[Action item]
A single number is required: the count of lines in the records below that contain the word "width".

[Exercise data]
● ● ● ● ●

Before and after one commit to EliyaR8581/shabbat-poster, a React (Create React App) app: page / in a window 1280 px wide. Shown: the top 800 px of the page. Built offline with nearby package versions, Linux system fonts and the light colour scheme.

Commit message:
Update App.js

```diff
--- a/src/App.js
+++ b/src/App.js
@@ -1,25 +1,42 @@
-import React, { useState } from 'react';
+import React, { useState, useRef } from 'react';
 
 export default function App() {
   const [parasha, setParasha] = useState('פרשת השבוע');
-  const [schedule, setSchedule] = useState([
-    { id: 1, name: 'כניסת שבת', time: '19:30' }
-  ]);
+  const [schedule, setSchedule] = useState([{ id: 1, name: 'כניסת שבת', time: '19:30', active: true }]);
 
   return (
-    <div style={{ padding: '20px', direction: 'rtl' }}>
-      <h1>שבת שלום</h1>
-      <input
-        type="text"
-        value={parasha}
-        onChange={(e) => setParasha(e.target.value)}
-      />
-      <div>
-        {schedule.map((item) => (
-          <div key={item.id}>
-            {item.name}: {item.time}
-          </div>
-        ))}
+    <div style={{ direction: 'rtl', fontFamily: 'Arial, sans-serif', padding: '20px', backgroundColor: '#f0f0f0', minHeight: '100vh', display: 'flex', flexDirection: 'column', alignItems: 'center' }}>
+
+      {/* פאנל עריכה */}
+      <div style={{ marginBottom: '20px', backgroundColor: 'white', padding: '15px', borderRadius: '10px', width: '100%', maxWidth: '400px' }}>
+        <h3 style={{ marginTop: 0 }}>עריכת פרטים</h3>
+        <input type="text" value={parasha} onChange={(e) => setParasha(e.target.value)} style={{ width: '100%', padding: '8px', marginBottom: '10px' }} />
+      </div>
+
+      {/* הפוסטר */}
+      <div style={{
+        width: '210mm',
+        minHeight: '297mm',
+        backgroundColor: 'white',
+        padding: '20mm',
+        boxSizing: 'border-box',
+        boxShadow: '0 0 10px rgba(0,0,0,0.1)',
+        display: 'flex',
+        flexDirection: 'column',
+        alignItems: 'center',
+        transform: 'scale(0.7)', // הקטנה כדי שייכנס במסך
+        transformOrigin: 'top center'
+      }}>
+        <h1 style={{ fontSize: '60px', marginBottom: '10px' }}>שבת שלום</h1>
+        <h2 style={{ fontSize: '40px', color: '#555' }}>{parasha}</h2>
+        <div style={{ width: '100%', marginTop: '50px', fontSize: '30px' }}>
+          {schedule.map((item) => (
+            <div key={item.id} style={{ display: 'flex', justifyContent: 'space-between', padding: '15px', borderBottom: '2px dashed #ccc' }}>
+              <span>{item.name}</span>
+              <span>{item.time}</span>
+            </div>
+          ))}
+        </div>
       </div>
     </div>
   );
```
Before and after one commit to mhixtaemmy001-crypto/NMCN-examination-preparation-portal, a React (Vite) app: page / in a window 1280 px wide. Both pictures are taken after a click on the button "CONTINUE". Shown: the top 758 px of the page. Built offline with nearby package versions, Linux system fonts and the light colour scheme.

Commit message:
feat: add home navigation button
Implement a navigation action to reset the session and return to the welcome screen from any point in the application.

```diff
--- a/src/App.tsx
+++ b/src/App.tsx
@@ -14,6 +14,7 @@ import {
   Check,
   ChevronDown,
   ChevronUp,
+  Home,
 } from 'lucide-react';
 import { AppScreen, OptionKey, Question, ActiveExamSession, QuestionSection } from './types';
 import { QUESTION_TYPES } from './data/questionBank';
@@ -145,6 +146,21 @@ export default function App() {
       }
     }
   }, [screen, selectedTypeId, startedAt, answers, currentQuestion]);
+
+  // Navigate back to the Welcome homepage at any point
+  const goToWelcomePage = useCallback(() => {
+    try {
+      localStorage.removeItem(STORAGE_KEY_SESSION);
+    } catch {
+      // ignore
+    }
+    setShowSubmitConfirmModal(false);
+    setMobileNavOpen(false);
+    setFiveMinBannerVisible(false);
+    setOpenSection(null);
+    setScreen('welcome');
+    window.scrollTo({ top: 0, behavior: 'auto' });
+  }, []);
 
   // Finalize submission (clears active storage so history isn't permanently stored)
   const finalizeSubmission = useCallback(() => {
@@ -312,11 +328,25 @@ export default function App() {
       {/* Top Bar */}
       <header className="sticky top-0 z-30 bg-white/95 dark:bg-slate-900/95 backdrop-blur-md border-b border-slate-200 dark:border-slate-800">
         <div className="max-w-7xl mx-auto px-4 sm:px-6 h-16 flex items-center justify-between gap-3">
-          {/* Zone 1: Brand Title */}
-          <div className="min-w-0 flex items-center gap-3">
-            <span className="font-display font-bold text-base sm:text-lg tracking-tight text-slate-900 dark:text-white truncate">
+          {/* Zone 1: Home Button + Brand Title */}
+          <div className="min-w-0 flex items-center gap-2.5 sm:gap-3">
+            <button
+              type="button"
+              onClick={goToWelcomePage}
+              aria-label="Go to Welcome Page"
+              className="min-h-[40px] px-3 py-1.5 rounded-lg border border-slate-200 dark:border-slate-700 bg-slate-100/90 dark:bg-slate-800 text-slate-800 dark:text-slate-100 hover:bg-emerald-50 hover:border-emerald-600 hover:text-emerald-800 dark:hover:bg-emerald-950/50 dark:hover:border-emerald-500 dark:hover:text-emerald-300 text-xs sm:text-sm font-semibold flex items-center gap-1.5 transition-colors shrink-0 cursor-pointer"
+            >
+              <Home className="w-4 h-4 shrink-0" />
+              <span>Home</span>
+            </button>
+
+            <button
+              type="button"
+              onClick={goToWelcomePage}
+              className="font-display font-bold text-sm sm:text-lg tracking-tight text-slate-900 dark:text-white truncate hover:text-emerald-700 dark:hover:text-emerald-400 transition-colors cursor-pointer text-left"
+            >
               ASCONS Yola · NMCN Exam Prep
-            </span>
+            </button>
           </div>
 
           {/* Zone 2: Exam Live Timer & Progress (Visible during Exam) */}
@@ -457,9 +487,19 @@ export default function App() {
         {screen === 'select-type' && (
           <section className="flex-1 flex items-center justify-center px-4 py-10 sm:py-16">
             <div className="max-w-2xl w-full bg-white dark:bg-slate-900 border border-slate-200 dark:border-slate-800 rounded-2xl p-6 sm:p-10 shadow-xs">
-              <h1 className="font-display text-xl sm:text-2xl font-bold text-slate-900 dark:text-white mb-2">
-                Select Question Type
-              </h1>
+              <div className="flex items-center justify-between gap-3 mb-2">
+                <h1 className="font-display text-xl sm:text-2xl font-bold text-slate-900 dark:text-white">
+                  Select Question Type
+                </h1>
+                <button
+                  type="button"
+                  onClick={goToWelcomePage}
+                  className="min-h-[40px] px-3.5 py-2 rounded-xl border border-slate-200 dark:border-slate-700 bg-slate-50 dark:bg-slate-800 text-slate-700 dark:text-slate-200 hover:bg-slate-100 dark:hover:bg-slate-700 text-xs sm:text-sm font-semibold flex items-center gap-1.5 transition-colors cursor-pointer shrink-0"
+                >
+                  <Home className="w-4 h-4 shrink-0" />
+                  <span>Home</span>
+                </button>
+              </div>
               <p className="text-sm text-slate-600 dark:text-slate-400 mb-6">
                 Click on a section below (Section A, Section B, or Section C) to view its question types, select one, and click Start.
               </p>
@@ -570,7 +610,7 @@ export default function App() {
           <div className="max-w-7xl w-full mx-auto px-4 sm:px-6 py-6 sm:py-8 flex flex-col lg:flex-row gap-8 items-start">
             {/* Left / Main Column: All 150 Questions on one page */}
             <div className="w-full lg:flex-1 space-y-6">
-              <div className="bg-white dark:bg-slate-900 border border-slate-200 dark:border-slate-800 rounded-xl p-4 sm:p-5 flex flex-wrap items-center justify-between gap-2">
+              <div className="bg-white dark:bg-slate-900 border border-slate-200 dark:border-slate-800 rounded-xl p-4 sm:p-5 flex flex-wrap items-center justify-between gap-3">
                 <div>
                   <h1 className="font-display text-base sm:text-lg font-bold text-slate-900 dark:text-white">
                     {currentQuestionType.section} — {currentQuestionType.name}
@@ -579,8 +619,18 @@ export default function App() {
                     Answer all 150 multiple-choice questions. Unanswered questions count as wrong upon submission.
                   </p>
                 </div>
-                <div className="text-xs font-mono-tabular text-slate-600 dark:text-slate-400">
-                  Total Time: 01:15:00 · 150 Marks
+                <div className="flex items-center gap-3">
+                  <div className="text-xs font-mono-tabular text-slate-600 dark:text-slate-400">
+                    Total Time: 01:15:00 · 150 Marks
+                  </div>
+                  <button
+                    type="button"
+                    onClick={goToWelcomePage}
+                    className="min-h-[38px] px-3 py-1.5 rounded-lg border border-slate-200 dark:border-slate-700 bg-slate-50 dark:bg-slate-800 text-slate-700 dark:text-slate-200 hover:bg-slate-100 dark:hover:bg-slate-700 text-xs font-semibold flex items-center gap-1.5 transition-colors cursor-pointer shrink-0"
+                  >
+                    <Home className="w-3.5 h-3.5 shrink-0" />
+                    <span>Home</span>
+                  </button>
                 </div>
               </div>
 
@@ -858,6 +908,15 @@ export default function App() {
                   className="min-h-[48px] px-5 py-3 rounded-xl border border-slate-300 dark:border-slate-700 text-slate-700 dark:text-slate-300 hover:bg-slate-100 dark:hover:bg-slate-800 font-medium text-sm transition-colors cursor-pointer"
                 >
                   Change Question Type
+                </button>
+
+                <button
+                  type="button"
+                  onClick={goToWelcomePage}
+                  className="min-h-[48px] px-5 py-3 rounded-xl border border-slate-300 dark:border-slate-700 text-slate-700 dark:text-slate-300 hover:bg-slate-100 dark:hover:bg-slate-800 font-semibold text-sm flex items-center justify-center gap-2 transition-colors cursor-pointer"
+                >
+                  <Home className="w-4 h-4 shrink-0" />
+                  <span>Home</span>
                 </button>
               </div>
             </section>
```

● ● ● ● ●

[Response]
4